- Directions for this task:
Search the records below for the word "provenance". Copy each line where it occurs.

- Records provided:
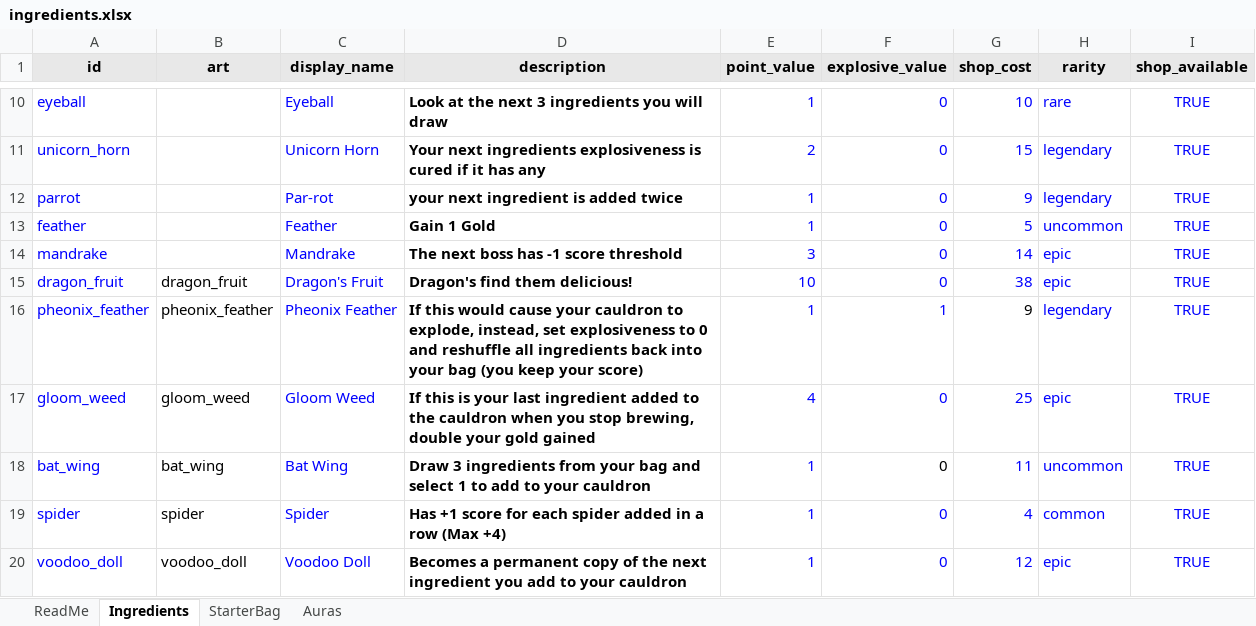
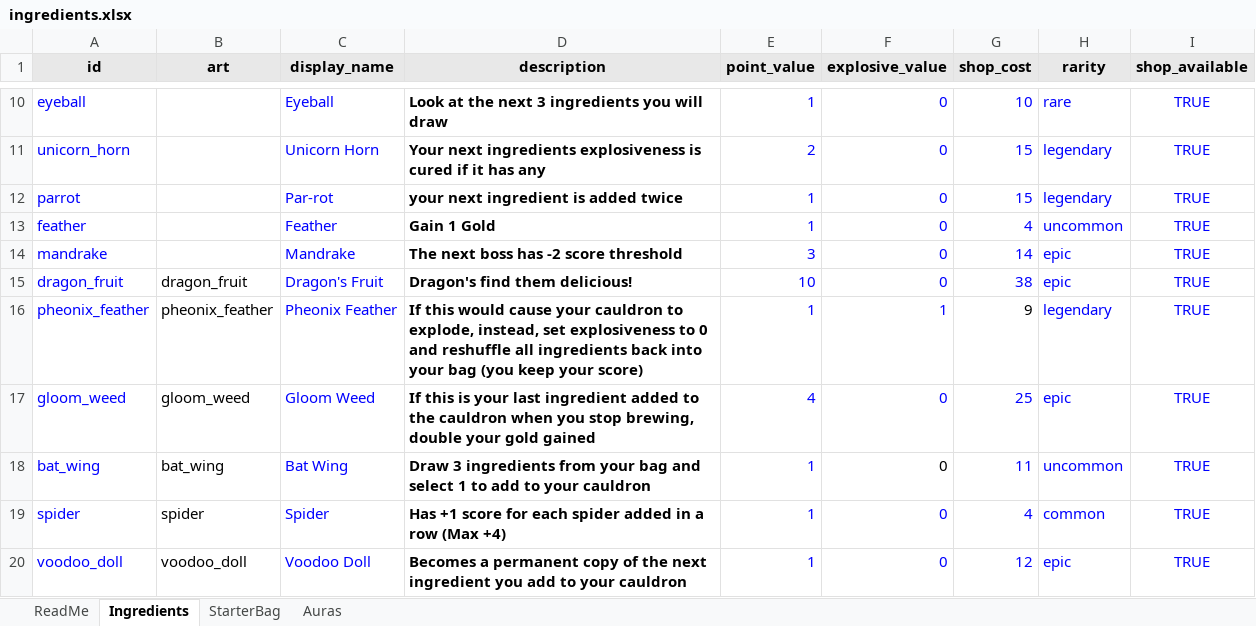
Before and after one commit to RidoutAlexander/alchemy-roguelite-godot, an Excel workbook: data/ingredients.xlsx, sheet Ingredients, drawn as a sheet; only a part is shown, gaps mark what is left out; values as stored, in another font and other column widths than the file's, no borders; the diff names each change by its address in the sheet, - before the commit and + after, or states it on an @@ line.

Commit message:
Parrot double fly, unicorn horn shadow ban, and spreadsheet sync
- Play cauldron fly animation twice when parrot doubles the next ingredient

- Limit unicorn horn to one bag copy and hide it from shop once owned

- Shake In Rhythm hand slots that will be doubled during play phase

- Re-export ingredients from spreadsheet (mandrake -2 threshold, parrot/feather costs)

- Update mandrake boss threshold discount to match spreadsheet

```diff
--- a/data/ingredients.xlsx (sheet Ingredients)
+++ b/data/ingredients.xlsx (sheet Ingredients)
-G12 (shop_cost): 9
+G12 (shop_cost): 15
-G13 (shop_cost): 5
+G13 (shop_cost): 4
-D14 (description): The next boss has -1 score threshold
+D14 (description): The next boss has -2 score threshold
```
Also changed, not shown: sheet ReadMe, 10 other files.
* * *
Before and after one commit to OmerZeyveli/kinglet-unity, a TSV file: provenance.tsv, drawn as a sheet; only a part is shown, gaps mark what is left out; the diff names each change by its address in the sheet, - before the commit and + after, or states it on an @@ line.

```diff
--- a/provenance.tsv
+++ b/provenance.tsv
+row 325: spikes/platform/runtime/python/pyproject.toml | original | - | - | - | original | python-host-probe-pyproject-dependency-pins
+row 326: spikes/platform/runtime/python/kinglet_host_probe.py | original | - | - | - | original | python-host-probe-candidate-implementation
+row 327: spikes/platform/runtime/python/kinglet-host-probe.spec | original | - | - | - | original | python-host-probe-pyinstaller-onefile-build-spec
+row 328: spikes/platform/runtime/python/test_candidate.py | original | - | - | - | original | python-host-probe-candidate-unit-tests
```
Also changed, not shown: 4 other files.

- The completed task:
Before and after one commit to OmerZeyveli/kinglet-unity, a TSV file: provenance.tsv, drawn as a sheet; only a part is shown, gaps mark what is left out; the diff names each change by its address in the sheet, - before the commit and + after, or states it on an @@ line.
--- a/provenance.tsv
+++ b/provenance.tsv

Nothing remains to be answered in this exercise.